There’s a bevy of resources to help leaders speak better. It’s rare to find leaders who haven’t gone through some kind of presentation training on their way to their positions.
And yet, speaking is only half of the communication process. It’s actually the other half—listening—that sparks leadership insights. Listening well allows us to learn more, expand our perspective, and develop novel approaches.
Listening intently to another person creates a virtuous circle. One person’s listening opens up another’s ability to think and process, which leads to ideas from both parties.
In the research for my new book, one clear finding was that we are most often inspired from being in conversation with others. In fact, listening was the most cited inspirational behavior in research that I commissioned with the Harris Poll.
So if we want more inspired ideas, we need to work on our listening—and nearly everyone needs the work. The further we go in our careers, the greater the importance. According to research, “hourly employees may spend 30 percent of their time listening, while managers often spend 60 percent, and executives 75 percent or more.”

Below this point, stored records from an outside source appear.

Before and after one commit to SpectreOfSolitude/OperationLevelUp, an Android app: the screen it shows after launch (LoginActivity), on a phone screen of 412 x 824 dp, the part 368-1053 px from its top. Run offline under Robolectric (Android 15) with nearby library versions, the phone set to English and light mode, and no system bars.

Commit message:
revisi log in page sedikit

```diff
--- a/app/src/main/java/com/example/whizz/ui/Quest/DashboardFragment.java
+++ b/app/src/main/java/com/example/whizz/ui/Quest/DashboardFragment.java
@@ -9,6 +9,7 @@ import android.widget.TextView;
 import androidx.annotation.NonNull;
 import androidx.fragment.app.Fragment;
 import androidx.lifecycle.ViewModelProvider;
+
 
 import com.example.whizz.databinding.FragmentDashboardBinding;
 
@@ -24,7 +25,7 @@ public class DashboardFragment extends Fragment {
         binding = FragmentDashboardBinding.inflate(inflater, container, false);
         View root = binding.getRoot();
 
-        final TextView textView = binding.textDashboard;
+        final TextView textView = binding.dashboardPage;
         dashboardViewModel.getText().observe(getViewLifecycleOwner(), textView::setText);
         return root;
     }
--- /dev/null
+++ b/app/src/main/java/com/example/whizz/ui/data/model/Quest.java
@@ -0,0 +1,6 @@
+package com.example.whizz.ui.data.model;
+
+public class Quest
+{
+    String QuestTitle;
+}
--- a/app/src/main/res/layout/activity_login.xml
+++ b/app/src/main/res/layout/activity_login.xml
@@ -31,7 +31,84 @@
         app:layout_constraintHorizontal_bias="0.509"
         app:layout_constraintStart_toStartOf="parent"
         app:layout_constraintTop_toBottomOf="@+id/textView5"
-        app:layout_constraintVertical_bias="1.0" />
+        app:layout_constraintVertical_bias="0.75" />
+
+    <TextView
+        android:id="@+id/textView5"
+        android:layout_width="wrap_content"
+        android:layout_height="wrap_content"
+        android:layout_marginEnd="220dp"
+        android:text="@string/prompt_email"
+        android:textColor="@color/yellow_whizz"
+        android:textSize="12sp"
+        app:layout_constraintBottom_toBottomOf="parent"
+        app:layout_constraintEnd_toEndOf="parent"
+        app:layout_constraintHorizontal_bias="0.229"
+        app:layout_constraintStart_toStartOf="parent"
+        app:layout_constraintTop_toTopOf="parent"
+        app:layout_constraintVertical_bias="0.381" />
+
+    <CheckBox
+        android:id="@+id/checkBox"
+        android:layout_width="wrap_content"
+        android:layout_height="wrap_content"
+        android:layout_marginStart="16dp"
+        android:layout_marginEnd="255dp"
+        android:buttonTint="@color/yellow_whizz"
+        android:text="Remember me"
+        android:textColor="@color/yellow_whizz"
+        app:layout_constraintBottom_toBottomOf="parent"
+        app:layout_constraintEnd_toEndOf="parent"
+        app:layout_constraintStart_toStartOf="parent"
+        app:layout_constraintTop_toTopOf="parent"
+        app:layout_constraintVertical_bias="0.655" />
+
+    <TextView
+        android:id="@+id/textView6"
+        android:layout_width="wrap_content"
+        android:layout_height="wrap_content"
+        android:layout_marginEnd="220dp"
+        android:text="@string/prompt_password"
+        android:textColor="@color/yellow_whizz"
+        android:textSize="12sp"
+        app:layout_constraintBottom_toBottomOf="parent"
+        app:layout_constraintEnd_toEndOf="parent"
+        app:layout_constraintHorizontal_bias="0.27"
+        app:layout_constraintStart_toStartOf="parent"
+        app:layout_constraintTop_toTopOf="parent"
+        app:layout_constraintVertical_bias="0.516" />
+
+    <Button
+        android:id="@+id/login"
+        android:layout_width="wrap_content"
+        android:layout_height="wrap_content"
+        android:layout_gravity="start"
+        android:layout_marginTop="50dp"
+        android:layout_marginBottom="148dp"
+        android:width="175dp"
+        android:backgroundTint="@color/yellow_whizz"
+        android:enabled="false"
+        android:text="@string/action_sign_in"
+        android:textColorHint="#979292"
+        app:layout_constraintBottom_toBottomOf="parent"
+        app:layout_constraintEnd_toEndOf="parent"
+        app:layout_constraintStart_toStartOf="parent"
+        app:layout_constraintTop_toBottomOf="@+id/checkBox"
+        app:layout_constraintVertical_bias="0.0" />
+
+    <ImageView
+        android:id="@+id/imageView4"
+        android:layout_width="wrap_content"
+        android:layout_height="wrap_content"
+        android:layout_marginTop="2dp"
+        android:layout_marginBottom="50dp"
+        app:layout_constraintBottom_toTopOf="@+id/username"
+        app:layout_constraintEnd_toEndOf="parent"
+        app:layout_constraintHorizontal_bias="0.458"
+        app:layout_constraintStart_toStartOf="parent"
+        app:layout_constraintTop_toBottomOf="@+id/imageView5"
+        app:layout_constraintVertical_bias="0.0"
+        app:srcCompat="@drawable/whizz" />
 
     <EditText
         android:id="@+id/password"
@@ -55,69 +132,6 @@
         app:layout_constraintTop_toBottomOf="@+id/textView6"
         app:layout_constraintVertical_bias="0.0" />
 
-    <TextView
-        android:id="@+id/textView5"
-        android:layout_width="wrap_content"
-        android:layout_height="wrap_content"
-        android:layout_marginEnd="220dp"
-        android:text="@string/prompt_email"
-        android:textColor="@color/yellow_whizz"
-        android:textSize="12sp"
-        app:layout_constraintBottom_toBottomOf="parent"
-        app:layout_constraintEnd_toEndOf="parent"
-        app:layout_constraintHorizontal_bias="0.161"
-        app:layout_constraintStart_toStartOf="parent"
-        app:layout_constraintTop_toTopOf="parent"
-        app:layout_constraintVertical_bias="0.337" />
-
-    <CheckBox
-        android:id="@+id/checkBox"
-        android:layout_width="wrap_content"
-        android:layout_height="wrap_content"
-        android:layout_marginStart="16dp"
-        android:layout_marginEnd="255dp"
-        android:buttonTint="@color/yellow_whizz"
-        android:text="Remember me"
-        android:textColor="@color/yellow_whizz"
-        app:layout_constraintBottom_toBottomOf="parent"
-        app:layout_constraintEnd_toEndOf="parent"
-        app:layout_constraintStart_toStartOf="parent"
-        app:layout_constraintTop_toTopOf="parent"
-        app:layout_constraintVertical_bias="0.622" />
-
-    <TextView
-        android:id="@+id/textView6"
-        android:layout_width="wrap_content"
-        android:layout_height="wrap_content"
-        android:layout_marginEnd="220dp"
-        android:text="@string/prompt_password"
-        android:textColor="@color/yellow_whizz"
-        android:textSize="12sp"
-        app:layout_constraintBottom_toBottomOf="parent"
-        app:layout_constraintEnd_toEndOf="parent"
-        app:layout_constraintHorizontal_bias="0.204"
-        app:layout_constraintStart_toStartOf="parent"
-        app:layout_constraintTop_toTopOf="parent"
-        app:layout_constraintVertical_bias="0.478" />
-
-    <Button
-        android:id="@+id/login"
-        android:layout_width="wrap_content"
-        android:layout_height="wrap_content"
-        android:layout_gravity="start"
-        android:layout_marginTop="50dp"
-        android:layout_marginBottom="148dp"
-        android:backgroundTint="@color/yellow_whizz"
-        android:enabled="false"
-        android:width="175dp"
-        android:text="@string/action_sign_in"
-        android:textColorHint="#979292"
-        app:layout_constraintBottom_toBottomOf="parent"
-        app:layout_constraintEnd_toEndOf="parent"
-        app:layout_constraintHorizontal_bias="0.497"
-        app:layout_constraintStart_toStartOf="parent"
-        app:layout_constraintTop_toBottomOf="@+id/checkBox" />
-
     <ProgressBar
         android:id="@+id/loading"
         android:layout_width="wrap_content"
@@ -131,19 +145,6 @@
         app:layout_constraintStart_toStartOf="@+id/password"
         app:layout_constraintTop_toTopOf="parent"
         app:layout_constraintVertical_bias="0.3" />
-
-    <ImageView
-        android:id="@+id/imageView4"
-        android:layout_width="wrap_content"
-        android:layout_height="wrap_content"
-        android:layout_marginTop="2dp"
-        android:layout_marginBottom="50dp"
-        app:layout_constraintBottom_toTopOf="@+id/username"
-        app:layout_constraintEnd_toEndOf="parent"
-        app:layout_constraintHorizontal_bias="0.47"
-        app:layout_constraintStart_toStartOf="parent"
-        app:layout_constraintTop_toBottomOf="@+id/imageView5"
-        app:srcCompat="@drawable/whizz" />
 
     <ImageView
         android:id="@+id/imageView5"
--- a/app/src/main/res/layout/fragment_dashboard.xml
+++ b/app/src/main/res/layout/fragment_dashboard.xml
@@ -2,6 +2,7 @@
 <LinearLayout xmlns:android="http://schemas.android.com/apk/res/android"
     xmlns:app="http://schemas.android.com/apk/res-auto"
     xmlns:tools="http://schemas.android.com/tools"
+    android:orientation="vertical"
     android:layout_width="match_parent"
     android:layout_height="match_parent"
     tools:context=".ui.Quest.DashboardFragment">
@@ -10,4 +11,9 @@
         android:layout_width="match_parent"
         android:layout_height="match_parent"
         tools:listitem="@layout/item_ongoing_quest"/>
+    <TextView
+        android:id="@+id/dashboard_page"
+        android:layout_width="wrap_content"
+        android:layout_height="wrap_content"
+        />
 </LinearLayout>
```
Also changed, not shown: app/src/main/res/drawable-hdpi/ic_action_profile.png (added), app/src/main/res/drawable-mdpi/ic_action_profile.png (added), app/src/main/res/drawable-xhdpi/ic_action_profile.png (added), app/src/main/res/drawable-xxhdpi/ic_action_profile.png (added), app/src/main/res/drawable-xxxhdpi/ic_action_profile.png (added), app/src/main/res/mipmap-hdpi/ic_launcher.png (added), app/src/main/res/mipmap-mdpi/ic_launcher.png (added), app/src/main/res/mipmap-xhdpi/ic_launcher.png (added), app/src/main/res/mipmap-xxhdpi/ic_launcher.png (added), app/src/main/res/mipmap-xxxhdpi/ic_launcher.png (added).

Improving your listening doesn’t have to be an abstract or complicated exercise. We can make subtle shifts in how we listen that dramatically enhance the information that we obtain. If you want to gather more insights, try these shifts:

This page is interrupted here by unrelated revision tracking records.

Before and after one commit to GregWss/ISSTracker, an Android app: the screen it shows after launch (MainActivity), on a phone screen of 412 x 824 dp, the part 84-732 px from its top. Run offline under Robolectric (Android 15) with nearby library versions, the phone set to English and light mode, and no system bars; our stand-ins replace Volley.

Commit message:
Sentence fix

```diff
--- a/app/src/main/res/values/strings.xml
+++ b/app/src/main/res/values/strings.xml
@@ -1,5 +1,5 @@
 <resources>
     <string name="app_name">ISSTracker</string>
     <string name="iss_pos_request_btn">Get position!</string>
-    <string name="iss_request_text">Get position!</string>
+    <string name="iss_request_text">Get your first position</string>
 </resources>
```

A common way that we listen is to understand the facts. For those of us who like to think systematically and logically, the facts help us to frame up the situation.
When we home in on the facts, though, we push the person talking into the background. We miss the larger picture about how that person relates to the situation, and how feelings and personalities may impact it.

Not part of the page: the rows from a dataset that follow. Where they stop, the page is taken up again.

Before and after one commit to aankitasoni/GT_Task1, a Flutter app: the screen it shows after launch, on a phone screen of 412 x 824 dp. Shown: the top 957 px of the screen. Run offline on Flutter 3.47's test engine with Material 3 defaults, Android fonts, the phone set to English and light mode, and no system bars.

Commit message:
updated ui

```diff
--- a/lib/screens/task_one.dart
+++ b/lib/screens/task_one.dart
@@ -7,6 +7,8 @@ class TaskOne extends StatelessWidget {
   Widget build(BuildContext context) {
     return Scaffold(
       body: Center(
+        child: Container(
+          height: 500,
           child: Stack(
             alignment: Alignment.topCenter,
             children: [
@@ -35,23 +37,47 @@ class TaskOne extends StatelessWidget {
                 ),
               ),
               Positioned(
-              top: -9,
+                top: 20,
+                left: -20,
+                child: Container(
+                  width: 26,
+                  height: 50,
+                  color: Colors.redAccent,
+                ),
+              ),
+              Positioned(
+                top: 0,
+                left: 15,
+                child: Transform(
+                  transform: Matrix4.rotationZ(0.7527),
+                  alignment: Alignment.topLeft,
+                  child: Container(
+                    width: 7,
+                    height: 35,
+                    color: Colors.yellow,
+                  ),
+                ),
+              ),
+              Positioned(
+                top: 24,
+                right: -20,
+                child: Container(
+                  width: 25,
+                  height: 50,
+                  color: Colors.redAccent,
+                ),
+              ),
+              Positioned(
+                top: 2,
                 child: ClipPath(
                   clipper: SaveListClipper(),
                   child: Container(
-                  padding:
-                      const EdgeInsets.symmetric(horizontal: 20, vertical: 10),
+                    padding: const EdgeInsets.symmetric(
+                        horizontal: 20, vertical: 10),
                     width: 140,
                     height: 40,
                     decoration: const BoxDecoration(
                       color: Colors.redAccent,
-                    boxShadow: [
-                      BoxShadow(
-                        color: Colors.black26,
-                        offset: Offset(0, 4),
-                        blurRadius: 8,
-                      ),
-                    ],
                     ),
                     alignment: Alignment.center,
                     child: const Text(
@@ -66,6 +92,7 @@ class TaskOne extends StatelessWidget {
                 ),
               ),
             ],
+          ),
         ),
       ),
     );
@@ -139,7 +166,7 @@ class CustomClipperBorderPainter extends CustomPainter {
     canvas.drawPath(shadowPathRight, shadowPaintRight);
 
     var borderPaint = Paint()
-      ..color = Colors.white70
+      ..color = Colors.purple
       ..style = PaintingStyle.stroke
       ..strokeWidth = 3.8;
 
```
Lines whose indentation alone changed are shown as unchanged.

We’re a better listener if we expand our focus to take in the whole person in front of us. We discuss the facts, but we also listen for how that person explains the situation, what his or her body language is telling us, and the person’s emotional state and thought processes.
In any conversation, there’s both the text of the words spoken and the subtext that’s unspoken.
Conversations where we don’t name the “elephant in the room” or the cultural and contextual factors that are relevant are superficial and unfulfilling. They don’t create learning, open us up to new information, or change anything.
To move from listening for text to also listening for subtext means paying attention to the clues the other person gives, picking them up, and probing further. It means asking for more understanding and about the emotions behind the issue. Subtext also includes the history around the conversation, which can be a significant factor.
We’re all judgmental, and it’s not all bad. Being able to assess our environments and draw swift conclusions allows us to survive and thrive. But with this type of listening, we’re most likely to heighten our biases and confirm what we already think.
To listen out of curiosity, we have to come in with an empty-glass mentality and allow it to be filled. We get and stay interested, asking questions out of curiosity about what the other person shows us and expresses, rather than directing the conversation to our own agenda. We allow ourselves to learn as we go, and when we do that, we learn more than we ever could have predicted.
To learn more about leadership communication, listen to Kristi Hedges’s podcast with the AMA Edgewise series.